= What to work on =
Retype the entries below exactly, and keep every picture out of your version.

START Provided entries

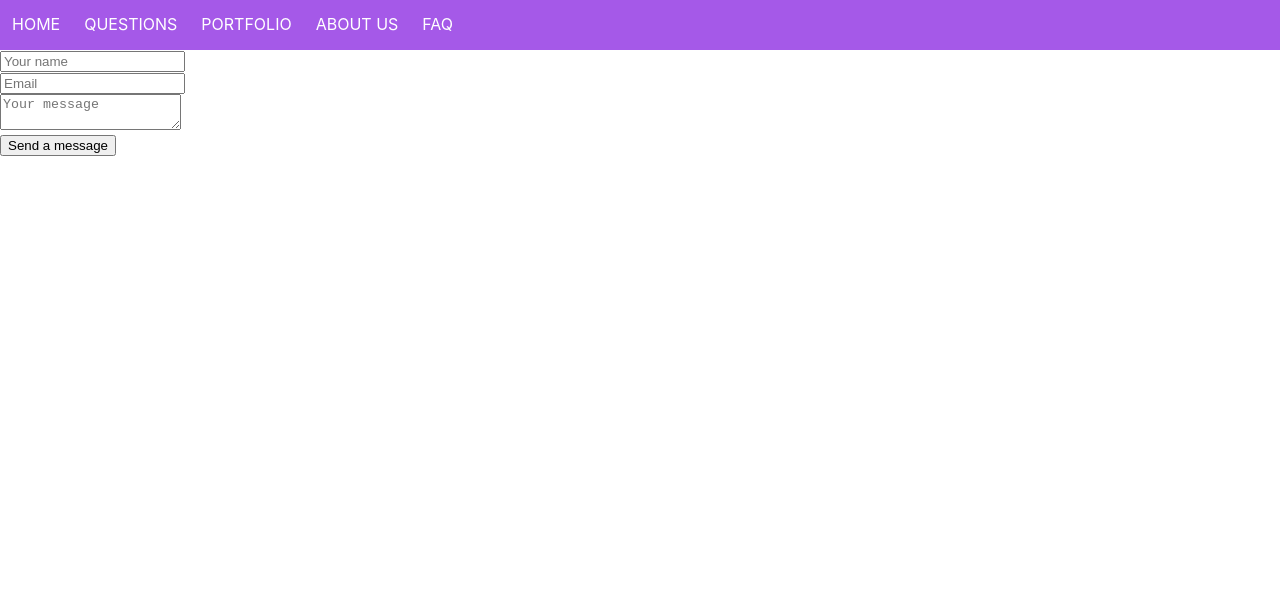
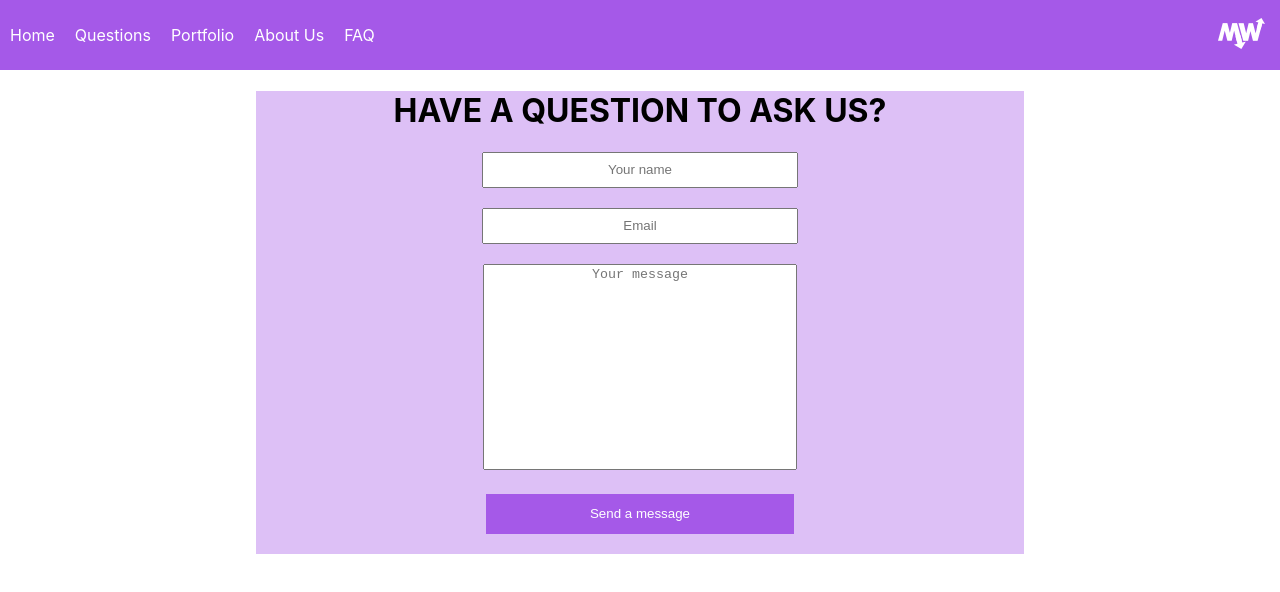
Before and after one commit to eigenvalue000/Markowitz, a React (Create React App) app in the folder client/: page /faqs in a window 1280 px wide. Shown: the top 592 px of the page. Built offline with nearby package versions, Linux system fonts and the light colour scheme.

Commit message:
Adding CSS values and slight revamp of Nav bar with added logo and styling contact form on FAQ page.

```diff
--- a/client/src/components/Navbar.js
+++ b/client/src/components/Navbar.js
@@ -1,34 +1,24 @@
 import React from 'react';
+import logo from './markowitz-logo.png';
 
 function Navbar({ currentPage, handlePageChange }) {
   return (
-    <ul className="nav nav-tabs">
-      <li className="nav-item">
-        <a href="/">
-          HOME
-        </a>
-      </li>
-      <li className="nav-item">
-        <a href="/question">
-          QUESTIONS
-        </a>
-      </li>
-      <li className="nav-item">
-        <a href="/portfolio">
-          PORTFOLIO
-        </a>
-      </li>
-      <li className="nav-item">
-        <a href="/aboutus">
-          ABOUT US
-        </a>
-      </li>
-      <li className="nav-item">
-        <a href="/faqs">
-          FAQ
-        </a>
-      </li>
-    </ul>
+    <div className="nav">
+      <div className="nav-left">
+        <div className="nav-menu">
+          <a href="/">Home</a>
+          <a href="/question">Questions</a>
+          <a href="/portfolio">Portfolio</a>
+          <a href="/aboutus">About Us</a>
+          <a href="/faqs">FAQ</a>
+        </div>
+      </div>
+      <div className="nav-right">
+        <div className="logo">
+          <img src={logo} />
+        </div>
+      </div>
+    </div>
   );
 }
 
--- a/client/src/index.css
+++ b/client/src/index.css
@@ -15,20 +15,30 @@ code {
 .nav{
   width: 100%;
   background-color: #A559E8;
-  height: 50px;
-  margin: 0;
+  height: 70px;
+  display: flex;
   padding: 0;
-  list-style: none;
 }
 
-.nav li{
-  display: inline-block;
-  padding: 14px 12px;
+.nav-left{
+  flex: 90%;
+  display: flex;
+  align-items: center;
 }
 
-.nav a{
+.nav .nav-right{
+  flex: 10%;
+  display: flex;
+  align-items: center;
+  justify-content: flex-end;
+  padding-right: 15px;
+}
+
+.nav-menu a{
   color: white;
   text-decoration: none;
+  padding: 0 10px;
+  float: left;
 }
 
 .nav a:hover{
@@ -288,6 +298,55 @@ canvas {
   color: #703b9e;
 }
 
+.question-form{
+  text-align: center;
+  margin-left: auto;
+  margin-right: auto;
+  width: 60%;
+  background-color: #A559E860;
+}
+
+.name-field input{
+  width: 40%;
+  height: 30px;
+  text-align: center;
+}
+
+.email-field input{
+  width: 40%;
+  height: 30px;
+  margin-top: 20px;
+  text-align: center;
+}
+
+.question-field textarea{
+  width: 40%;
+  height: 200px;
+  margin-top: 20px;
+  text-align: center;
+  resize: none;
+}
+
+.send-question button{
+  margin-top: 20px;
+  margin-bottom: 20px;
+  width: 40%;
+  border: none;
+  height: 40px;
+  color: white;
+  background-color: #A559E8;
+}
+
+.send-question button:hover{
+  background-color: #703b9e;
+}
+
+@media (max-width: 1200px){
+  .about-stu-card{
+    width: 45%;
+    margin-bottom: 10px;
+  }
+}
 
 @media (max-width: 768px){
 
@@ -324,4 +383,24 @@ canvas {
     margin-bottom: 10px;
   }
 
+  .question-form{
+    width: 100%;
+  }
+
+  .name-field input{
+    width: 70%;
+  }
+
+  .email-field input{
+    width: 70%;
+  }
+
+  .question-field textarea{
+    width: 70%;
+  }
+
+  .send-question button{
+    width: 70%;
+  }
+
 }
--- a/client/src/pages/FAQs.js
+++ b/client/src/pages/FAQs.js
@@ -12,54 +12,30 @@ const ContactForm = () => {
   if (submitted) {
     return (
       <>
-        <div className="text-2xl">Thank you!</div>
-        <div className="text-md">We'll be in touch soon.</div>
+        <div>Thank you!</div>
+        <div>We'll be in touch soon.</div>
       </>
     );
   }
 
   return (
-    <form
-      action={FORM_ENDPOINT}
-      onSubmit={handleSubmit}
-      method="POST"
-      target="_blank"
-    >
-      <div className="mb-3 pt-0">
-        <input
-          type="text"
-          placeholder="Your name"
-          name="name"
-          className="px-3 py-3 placeholder-gray-400 text-gray-600 relative bg-white bg-white rounded text-sm border-0 shadow outline-none focus:outline-none focus:ring w-full"
-          required
-        />
-      </div>
-      <div className="mb-3 pt-0">
-        <input
-          type="email"
-          placeholder="Email"
-          name="email"
-          className="px-3 py-3 placeholder-gray-400 text-gray-600 relative bg-white bg-white rounded text-sm border-0 shadow outline-none focus:outline-none focus:ring w-full"
-          required
-        />
-      </div>
-      <div className="mb-3 pt-0">
-        <textarea
-          placeholder="Your message"
-          name="message"
-          className="px-3 py-3 placeholder-gray-400 text-gray-600 relative bg-white bg-white rounded text-sm border-0 shadow outline-none focus:outline-none focus:ring w-full"
-          required
-        />
-      </div>
-      <div className="mb-3 pt-0">
-        <button
-          className="bg-blue-500 text-white active:bg-blue-600 font-bold uppercase text-sm px-6 py-3 rounded shadow hover:shadow-lg outline-none focus:outline-none mr-1 mb-1 ease-linear transition-all duration-150"
-          type="submit"
-        >
-          Send a message
-        </button>
-      </div>
-    </form>
+    <div className="question-form">
+      <h1>HAVE A QUESTION TO ASK US?</h1>
+      <form action={FORM_ENDPOINT} onSubmit={handleSubmit} method="POST" target="_blank">
+        <div className="name-field">
+          <input type="text" placeholder="Your name" name="name" required/>
+        </div>
+        <div className="email-field">
+          <input type="email" placeholder="Email" name="email" required/>
+        </div>
+        <div className="question-field">
+          <textarea placeholder="Your message" name="message" required/>
+        </div>
+        <div className="send-question">
+          <button type="submit"> Send a message </button>
+        </div>
+      </form>
+    </div>
   );
 };
 
--- a/client/src/pages/Question.js
+++ b/client/src/pages/Question.js
@@ -55,7 +55,7 @@ export default function Question() {
       <div>
         <h1>WOULD YOU LIKE TO CONTINUE?</h1>
         <div>
-          {portfolio.map((stock) => <div>{stock}</div>)}
+          {portfolio.map((stock) => <div className="stock-choice">{stock}</div>)}
         </div>
         <button className="cont-btn" onClick={updateUserPortfolio}>CONTINUE</button>
       </div>
```
Also changed, not shown: client/src/components/markowitz-logo.png (added).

END Provided entries

= Task solution =
Before and after one commit to eigenvalue000/Markowitz, a React (Create React App) app in the folder client/: page /faqs in a window 1280 px wide. Shown: the top 592 px of the page. Built offline with nearby package versions, Linux system fonts and the light colour scheme.

Commit message:
Adding CSS values and slight revamp of Nav bar with added logo and styling contact form on FAQ page.

```diff
--- a/client/src/components/Navbar.js
+++ b/client/src/components/Navbar.js
@@ -1,34 +1,24 @@
 import React from 'react';
+import logo from './markowitz-logo.png';
 
 function Navbar({ currentPage, handlePageChange }) {
   return (
-    <ul className="nav nav-tabs">
-      <li className="nav-item">
-        <a href="/">
-          HOME
-        </a>
-      </li>
-      <li className="nav-item">
-        <a href="/question">
-          QUESTIONS
-        </a>
-      </li>
-      <li className="nav-item">
-        <a href="/portfolio">
-          PORTFOLIO
-        </a>
-      </li>
-      <li className="nav-item">
-        <a href="/aboutus">
-          ABOUT US
-        </a>
-      </li>
-      <li className="nav-item">
-        <a href="/faqs">
-          FAQ
-        </a>
-      </li>
-    </ul>
+    <div className="nav">
+      <div className="nav-left">
+        <div className="nav-menu">
+          <a href="/">Home</a>
+          <a href="/question">Questions</a>
+          <a href="/portfolio">Portfolio</a>
+          <a href="/aboutus">About Us</a>
+          <a href="/faqs">FAQ</a>
+        </div>
+      </div>
+      <div className="nav-right">
+        <div className="logo">
+          <img src={logo} />
+        </div>
+      </div>
+    </div>
   );
 }
 
--- a/client/src/index.css
+++ b/client/src/index.css
@@ -15,20 +15,30 @@ code {
 .nav{
   width: 100%;
   background-color: #A559E8;
-  height: 50px;
-  margin: 0;
+  height: 70px;
+  display: flex;
   padding: 0;
-  list-style: none;
 }
 
-.nav li{
-  display: inline-block;
-  padding: 14px 12px;
+.nav-left{
+  flex: 90%;
+  display: flex;
+  align-items: center;
 }
 
-.nav a{
+.nav .nav-right{
+  flex: 10%;
+  display: flex;
+  align-items: center;
+  justify-content: flex-end;
+  padding-right: 15px;
+}
+
+.nav-menu a{
   color: white;
   text-decoration: none;
+  padding: 0 10px;
+  float: left;
 }
 
 .nav a:hover{
@@ -288,6 +298,55 @@ canvas {
   color: #703b9e;
 }
 
+.question-form{
+  text-align: center;
+  margin-left: auto;
+  margin-right: auto;
+  width: 60%;
+  background-color: #A559E860;
+}
+
+.name-field input{
+  width: 40%;
+  height: 30px;
+  text-align: center;
+}
+
+.email-field input{
+  width: 40%;
+  height: 30px;
+  margin-top: 20px;
+  text-align: center;
+}
+
+.question-field textarea{
+  width: 40%;
+  height: 200px;
+  margin-top: 20px;
+  text-align: center;
+  resize: none;
+}
+
+.send-question button{
+  margin-top: 20px;
+  margin-bottom: 20px;
+  width: 40%;
+  border: none;
+  height: 40px;
+  color: white;
+  background-color: #A559E8;
+}
+
+.send-question button:hover{
+  background-color: #703b9e;
+}
+
+@media (max-width: 1200px){
+  .about-stu-card{
+    width: 45%;
+    margin-bottom: 10px;
+  }
+}
 
 @media (max-width: 768px){
 
@@ -324,4 +383,24 @@ canvas {
     margin-bottom: 10px;
   }
 
+  .question-form{
+    width: 100%;
+  }
+
+  .name-field input{
+    width: 70%;
+  }
+
+  .email-field input{
+    width: 70%;
+  }
+
+  .question-field textarea{
+    width: 70%;
+  }
+
+  .send-question button{
+    width: 70%;
+  }
+
 }
--- a/client/src/pages/FAQs.js
+++ b/client/src/pages/FAQs.js
@@ -12,54 +12,30 @@ const ContactForm = () => {
   if (submitted) {
     return (
       <>
-        <div className="text-2xl">Thank you!</div>
-        <div className="text-md">We'll be in touch soon.</div>
+        <div>Thank you!</div>
+        <div>We'll be in touch soon.</div>
       </>
     );
   }
 
   return (
-    <form
-      action={FORM_ENDPOINT}
-      onSubmit={handleSubmit}
-      method="POST"
-      target="_blank"
-    >
-      <div className="mb-3 pt-0">
-        <input
-          type="text"
-          placeholder="Your name"
-          name="name"
-          className="px-3 py-3 placeholder-gray-400 text-gray-600 relative bg-white bg-white rounded text-sm border-0 shadow outline-none focus:outline-none focus:ring w-full"
-          required
-        />
-      </div>
-      <div className="mb-3 pt-0">
-        <input
-          type="email"
-          placeholder="Email"
-          name="email"
-          className="px-3 py-3 placeholder-gray-400 text-gray-600 relative bg-white bg-white rounded text-sm border-0 shadow outline-none focus:outline-none focus:ring w-full"
-          required
-        />
-      </div>
-      <div className="mb-3 pt-0">
-        <textarea
-          placeholder="Your message"
-          name="message"
-          className="px-3 py-3 placeholder-gray-400 text-gray-600 relative bg-white bg-white rounded text-sm border-0 shadow outline-none focus:outline-none focus:ring w-full"
-          required
-        />
-      </div>
-      <div className="mb-3 pt-0">
-        <button
-          className="bg-blue-500 text-white active:bg-blue-600 font-bold uppercase text-sm px-6 py-3 rounded shadow hover:shadow-lg outline-none focus:outline-none mr-1 mb-1 ease-linear transition-all duration-150"
-          type="submit"
-        >
-          Send a message
-        </button>
-      </div>
-    </form>
+    <div className="question-form">
+      <h1>HAVE A QUESTION TO ASK US?</h1>
+      <form action={FORM_ENDPOINT} onSubmit={handleSubmit} method="POST" target="_blank">
+        <div className="name-field">
+          <input type="text" placeholder="Your name" name="name" required/>
+        </div>
+        <div className="email-field">
+          <input type="email" placeholder="Email" name="email" required/>
+        </div>
+        <div className="question-field">
+          <textarea placeholder="Your message" name="message" required/>
+        </div>
+        <div className="send-question">
+          <button type="submit"> Send a message </button>
+        </div>
+      </form>
+    </div>
   );
 };
 
--- a/client/src/pages/Question.js
+++ b/client/src/pages/Question.js
@@ -55,7 +55,7 @@ export default function Question() {
       <div>
         <h1>WOULD YOU LIKE TO CONTINUE?</h1>
         <div>
-          {portfolio.map((stock) => <div>{stock}</div>)}
+          {portfolio.map((stock) => <div className="stock-choice">{stock}</div>)}
         </div>
         <button className="cont-btn" onClick={updateUserPortfolio}>CONTINUE</button>
       </div>
```
Also changed, not shown: client/src/components/markowitz-logo.png (added).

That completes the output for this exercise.